Exercise inputs Block Start

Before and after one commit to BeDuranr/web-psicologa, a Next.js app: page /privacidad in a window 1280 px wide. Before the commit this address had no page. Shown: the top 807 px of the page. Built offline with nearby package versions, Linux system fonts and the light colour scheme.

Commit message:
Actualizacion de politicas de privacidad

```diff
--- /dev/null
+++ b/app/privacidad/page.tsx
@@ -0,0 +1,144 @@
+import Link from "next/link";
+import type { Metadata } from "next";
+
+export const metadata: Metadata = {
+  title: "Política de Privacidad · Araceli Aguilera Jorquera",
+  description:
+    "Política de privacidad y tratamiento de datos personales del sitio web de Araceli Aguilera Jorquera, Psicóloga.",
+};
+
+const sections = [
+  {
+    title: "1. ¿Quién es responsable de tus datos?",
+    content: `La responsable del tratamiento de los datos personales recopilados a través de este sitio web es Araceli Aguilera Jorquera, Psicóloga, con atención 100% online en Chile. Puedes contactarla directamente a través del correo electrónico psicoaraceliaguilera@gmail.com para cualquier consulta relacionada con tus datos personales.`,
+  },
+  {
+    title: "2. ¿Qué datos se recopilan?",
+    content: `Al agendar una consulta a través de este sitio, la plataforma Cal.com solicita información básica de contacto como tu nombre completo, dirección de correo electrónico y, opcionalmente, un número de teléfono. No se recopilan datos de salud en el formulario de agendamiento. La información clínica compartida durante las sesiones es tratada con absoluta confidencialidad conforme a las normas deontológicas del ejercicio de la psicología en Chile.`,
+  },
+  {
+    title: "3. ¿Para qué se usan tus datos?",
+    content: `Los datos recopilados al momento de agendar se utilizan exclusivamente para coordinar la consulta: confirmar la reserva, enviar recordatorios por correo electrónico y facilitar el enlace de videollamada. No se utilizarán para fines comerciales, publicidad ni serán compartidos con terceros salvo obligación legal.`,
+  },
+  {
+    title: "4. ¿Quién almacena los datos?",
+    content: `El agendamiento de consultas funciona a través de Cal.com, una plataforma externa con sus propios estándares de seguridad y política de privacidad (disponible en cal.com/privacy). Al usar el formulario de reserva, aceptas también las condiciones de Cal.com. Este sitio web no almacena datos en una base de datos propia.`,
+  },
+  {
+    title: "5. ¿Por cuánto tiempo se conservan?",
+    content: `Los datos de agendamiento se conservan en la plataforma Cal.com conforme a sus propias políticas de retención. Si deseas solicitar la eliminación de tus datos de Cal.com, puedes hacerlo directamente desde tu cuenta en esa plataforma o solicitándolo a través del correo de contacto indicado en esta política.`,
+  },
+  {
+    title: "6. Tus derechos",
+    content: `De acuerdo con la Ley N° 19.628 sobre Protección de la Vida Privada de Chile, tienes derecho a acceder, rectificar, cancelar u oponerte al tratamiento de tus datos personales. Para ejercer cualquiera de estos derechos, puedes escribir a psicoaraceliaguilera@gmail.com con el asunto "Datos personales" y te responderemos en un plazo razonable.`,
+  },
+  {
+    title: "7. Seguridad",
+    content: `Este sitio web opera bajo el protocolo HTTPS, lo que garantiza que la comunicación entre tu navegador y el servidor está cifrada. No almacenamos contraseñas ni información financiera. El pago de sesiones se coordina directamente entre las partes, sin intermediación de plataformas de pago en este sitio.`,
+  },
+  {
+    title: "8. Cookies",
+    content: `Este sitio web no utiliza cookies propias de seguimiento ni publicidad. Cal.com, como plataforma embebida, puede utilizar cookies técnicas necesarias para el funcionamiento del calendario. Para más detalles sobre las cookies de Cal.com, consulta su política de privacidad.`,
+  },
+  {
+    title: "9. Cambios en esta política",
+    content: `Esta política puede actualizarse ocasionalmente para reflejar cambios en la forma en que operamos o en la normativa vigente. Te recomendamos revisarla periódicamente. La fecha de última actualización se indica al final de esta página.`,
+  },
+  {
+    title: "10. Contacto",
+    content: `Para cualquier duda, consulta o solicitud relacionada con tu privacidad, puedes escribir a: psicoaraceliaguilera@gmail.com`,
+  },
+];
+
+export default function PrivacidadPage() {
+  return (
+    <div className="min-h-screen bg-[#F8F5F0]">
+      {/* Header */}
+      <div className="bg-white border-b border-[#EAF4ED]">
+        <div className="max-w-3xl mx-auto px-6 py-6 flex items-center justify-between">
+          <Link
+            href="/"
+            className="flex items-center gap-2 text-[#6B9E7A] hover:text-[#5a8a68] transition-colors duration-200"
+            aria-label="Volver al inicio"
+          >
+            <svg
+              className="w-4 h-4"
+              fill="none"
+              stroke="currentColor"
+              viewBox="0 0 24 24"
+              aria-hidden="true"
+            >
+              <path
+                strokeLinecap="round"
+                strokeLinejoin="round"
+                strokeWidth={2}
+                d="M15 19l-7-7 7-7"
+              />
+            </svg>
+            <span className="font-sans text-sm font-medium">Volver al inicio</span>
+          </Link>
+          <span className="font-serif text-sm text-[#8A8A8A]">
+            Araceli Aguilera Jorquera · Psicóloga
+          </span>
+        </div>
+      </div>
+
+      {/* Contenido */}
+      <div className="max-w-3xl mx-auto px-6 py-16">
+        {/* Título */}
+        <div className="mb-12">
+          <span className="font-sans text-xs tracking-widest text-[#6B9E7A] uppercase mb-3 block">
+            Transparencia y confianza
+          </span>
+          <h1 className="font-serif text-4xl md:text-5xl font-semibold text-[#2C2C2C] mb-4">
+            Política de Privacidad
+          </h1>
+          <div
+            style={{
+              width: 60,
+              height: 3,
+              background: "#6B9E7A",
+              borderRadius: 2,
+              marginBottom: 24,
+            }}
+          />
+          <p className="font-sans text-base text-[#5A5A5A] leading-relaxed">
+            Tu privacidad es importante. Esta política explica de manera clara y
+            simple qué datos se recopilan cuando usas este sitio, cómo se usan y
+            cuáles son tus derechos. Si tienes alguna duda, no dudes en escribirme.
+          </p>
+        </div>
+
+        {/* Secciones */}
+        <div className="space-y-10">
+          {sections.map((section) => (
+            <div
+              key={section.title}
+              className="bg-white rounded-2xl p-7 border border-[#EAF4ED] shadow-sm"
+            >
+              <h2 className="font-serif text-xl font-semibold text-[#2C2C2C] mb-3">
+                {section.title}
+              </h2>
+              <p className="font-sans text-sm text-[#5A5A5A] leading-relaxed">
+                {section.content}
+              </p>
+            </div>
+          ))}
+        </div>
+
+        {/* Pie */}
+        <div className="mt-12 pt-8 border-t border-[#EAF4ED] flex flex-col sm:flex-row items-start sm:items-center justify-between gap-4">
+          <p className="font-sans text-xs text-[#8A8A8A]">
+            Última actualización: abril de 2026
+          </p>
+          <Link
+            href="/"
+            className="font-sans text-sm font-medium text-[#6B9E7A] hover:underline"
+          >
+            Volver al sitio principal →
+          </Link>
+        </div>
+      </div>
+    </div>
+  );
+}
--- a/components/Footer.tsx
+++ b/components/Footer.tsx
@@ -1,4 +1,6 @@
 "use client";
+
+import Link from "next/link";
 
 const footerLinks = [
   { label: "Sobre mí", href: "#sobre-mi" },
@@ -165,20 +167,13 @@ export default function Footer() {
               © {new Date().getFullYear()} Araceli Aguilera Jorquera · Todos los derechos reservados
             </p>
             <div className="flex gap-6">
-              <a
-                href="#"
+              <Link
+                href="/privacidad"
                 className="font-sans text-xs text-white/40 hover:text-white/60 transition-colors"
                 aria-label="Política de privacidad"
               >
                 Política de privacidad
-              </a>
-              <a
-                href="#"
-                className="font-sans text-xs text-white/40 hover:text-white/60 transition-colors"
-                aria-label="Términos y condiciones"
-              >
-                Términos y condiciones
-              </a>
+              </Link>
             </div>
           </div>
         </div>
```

Exercise inputs Block End

Only an exact copy of the data above will do.

Before and after one commit to BeDuranr/web-psicologa, a Next.js app: page /privacidad in a window 1280 px wide. Before the commit this address had no page. Shown: the top 807 px of the page. Built offline with nearby package versions, Linux system fonts and the light colour scheme.

Commit message:
Actualizacion de politicas de privacidad

```diff
--- /dev/null
+++ b/app/privacidad/page.tsx
@@ -0,0 +1,144 @@
+import Link from "next/link";
+import type { Metadata } from "next";
+
+export const metadata: Metadata = {
+  title: "Política de Privacidad · Araceli Aguilera Jorquera",
+  description:
+    "Política de privacidad y tratamiento de datos personales del sitio web de Araceli Aguilera Jorquera, Psicóloga.",
+};
+
+const sections = [
+  {
+    title: "1. ¿Quién es responsable de tus datos?",
+    content: `La responsable del tratamiento de los datos personales recopilados a través de este sitio web es Araceli Aguilera Jorquera, Psicóloga, con atención 100% online en Chile. Puedes contactarla directamente a través del correo electrónico psicoaraceliaguilera@gmail.com para cualquier consulta relacionada con tus datos personales.`,
+  },
+  {
+    title: "2. ¿Qué datos se recopilan?",
+    content: `Al agendar una consulta a través de este sitio, la plataforma Cal.com solicita información básica de contacto como tu nombre completo, dirección de correo electrónico y, opcionalmente, un número de teléfono. No se recopilan datos de salud en el formulario de agendamiento. La información clínica compartida durante las sesiones es tratada con absoluta confidencialidad conforme a las normas deontológicas del ejercicio de la psicología en Chile.`,
+  },
+  {
+    title: "3. ¿Para qué se usan tus datos?",
+    content: `Los datos recopilados al momento de agendar se utilizan exclusivamente para coordinar la consulta: confirmar la reserva, enviar recordatorios por correo electrónico y facilitar el enlace de videollamada. No se utilizarán para fines comerciales, publicidad ni serán compartidos con terceros salvo obligación legal.`,
+  },
+  {
+    title: "4. ¿Quién almacena los datos?",
+    content: `El agendamiento de consultas funciona a través de Cal.com, una plataforma externa con sus propios estándares de seguridad y política de privacidad (disponible en cal.com/privacy). Al usar el formulario de reserva, aceptas también las condiciones de Cal.com. Este sitio web no almacena datos en una base de datos propia.`,
+  },
+  {
+    title: "5. ¿Por cuánto tiempo se conservan?",
+    content: `Los datos de agendamiento se conservan en la plataforma Cal.com conforme a sus propias políticas de retención. Si deseas solicitar la eliminación de tus datos de Cal.com, puedes hacerlo directamente desde tu cuenta en esa plataforma o solicitándolo a través del correo de contacto indicado en esta política.`,
+  },
+  {
+    title: "6. Tus derechos",
+    content: `De acuerdo con la Ley N° 19.628 sobre Protección de la Vida Privada de Chile, tienes derecho a acceder, rectificar, cancelar u oponerte al tratamiento de tus datos personales. Para ejercer cualquiera de estos derechos, puedes escribir a psicoaraceliaguilera@gmail.com con el asunto "Datos personales" y te responderemos en un plazo razonable.`,
+  },
+  {
+    title: "7. Seguridad",
+    content: `Este sitio web opera bajo el protocolo HTTPS, lo que garantiza que la comunicación entre tu navegador y el servidor está cifrada. No almacenamos contraseñas ni información financiera. El pago de sesiones se coordina directamente entre las partes, sin intermediación de plataformas de pago en este sitio.`,
+  },
+  {
+    title: "8. Cookies",
+    content: `Este sitio web no utiliza cookies propias de seguimiento ni publicidad. Cal.com, como plataforma embebida, puede utilizar cookies técnicas necesarias para el funcionamiento del calendario. Para más detalles sobre las cookies de Cal.com, consulta su política de privacidad.`,
+  },
+  {
+    title: "9. Cambios en esta política",
+    content: `Esta política puede actualizarse ocasionalmente para reflejar cambios en la forma en que operamos o en la normativa vigente. Te recomendamos revisarla periódicamente. La fecha de última actualización se indica al final de esta página.`,
+  },
+  {
+    title: "10. Contacto",
+    content: `Para cualquier duda, consulta o solicitud relacionada con tu privacidad, puedes escribir a: psicoaraceliaguilera@gmail.com`,
+  },
+];
+
+export default function PrivacidadPage() {
+  return (
+    <div className="min-h-screen bg-[#F8F5F0]">
+      {/* Header */}
+      <div className="bg-white border-b border-[#EAF4ED]">
+        <div className="max-w-3xl mx-auto px-6 py-6 flex items-center justify-between">
+          <Link
+            href="/"
+            className="flex items-center gap-2 text-[#6B9E7A] hover:text-[#5a8a68] transition-colors duration-200"
+            aria-label="Volver al inicio"
+          >
+            <svg
+              className="w-4 h-4"
+              fill="none"
+              stroke="currentColor"
+              viewBox="0 0 24 24"
+              aria-hidden="true"
+            >
+              <path
+                strokeLinecap="round"
+                strokeLinejoin="round"
+                strokeWidth={2}
+                d="M15 19l-7-7 7-7"
+              />
+            </svg>
+            <span className="font-sans text-sm font-medium">Volver al inicio</span>
+          </Link>
+          <span className="font-serif text-sm text-[#8A8A8A]">
+            Araceli Aguilera Jorquera · Psicóloga
+          </span>
+        </div>
+      </div>
+
+      {/* Contenido */}
+      <div className="max-w-3xl mx-auto px-6 py-16">
+        {/* Título */}
+        <div className="mb-12">
+          <span className="font-sans text-xs tracking-widest text-[#6B9E7A] uppercase mb-3 block">
+            Transparencia y confianza
+          </span>
+          <h1 className="font-serif text-4xl md:text-5xl font-semibold text-[#2C2C2C] mb-4">
+            Política de Privacidad
+          </h1>
+          <div
+            style={{
+              width: 60,
+              height: 3,
+              background: "#6B9E7A",
+              borderRadius: 2,
+              marginBottom: 24,
+            }}
+          />
+          <p className="font-sans text-base text-[#5A5A5A] leading-relaxed">
+            Tu privacidad es importante. Esta política explica de manera clara y
+            simple qué datos se recopilan cuando usas este sitio, cómo se usan y
+            cuáles son tus derechos. Si tienes alguna duda, no dudes en escribirme.
+          </p>
+        </div>
+
+        {/* Secciones */}
+        <div className="space-y-10">
+          {sections.map((section) => (
+            <div
+              key={section.title}
+              className="bg-white rounded-2xl p-7 border border-[#EAF4ED] shadow-sm"
+            >
+              <h2 className="font-serif text-xl font-semibold text-[#2C2C2C] mb-3">
+                {section.title}
+              </h2>
+              <p className="font-sans text-sm text-[#5A5A5A] leading-relaxed">
+                {section.content}
+              </p>
+            </div>
+          ))}
+        </div>
+
+        {/* Pie */}
+        <div className="mt-12 pt-8 border-t border-[#EAF4ED] flex flex-col sm:flex-row items-start sm:items-center justify-between gap-4">
+          <p className="font-sans text-xs text-[#8A8A8A]">
+            Última actualización: abril de 2026
+          </p>
+          <Link
+            href="/"
+            className="font-sans text-sm font-medium text-[#6B9E7A] hover:underline"
+          >
+            Volver al sitio principal →
+          </Link>
+        </div>
+      </div>
+    </div>
+  );
+}
--- a/components/Footer.tsx
+++ b/components/Footer.tsx
@@ -1,4 +1,6 @@
 "use client";
+
+import Link from "next/link";
 
 const footerLinks = [
   { label: "Sobre mí", href: "#sobre-mi" },
@@ -165,20 +167,13 @@ export default function Footer() {
               © {new Date().getFullYear()} Araceli Aguilera Jorquera · Todos los derechos reservados
             </p>
             <div className="flex gap-6">
-              <a
-                href="#"
+              <Link
+                href="/privacidad"
                 className="font-sans text-xs text-white/40 hover:text-white/60 transition-colors"
                 aria-label="Política de privacidad"
               >
                 Política de privacidad
-              </a>
-              <a
-                href="#"
-                className="font-sans text-xs text-white/40 hover:text-white/60 transition-colors"
-                aria-label="Términos y condiciones"
-              >
-                Términos y condiciones
-              </a>
+              </Link>
             </div>
           </div>
         </div>
```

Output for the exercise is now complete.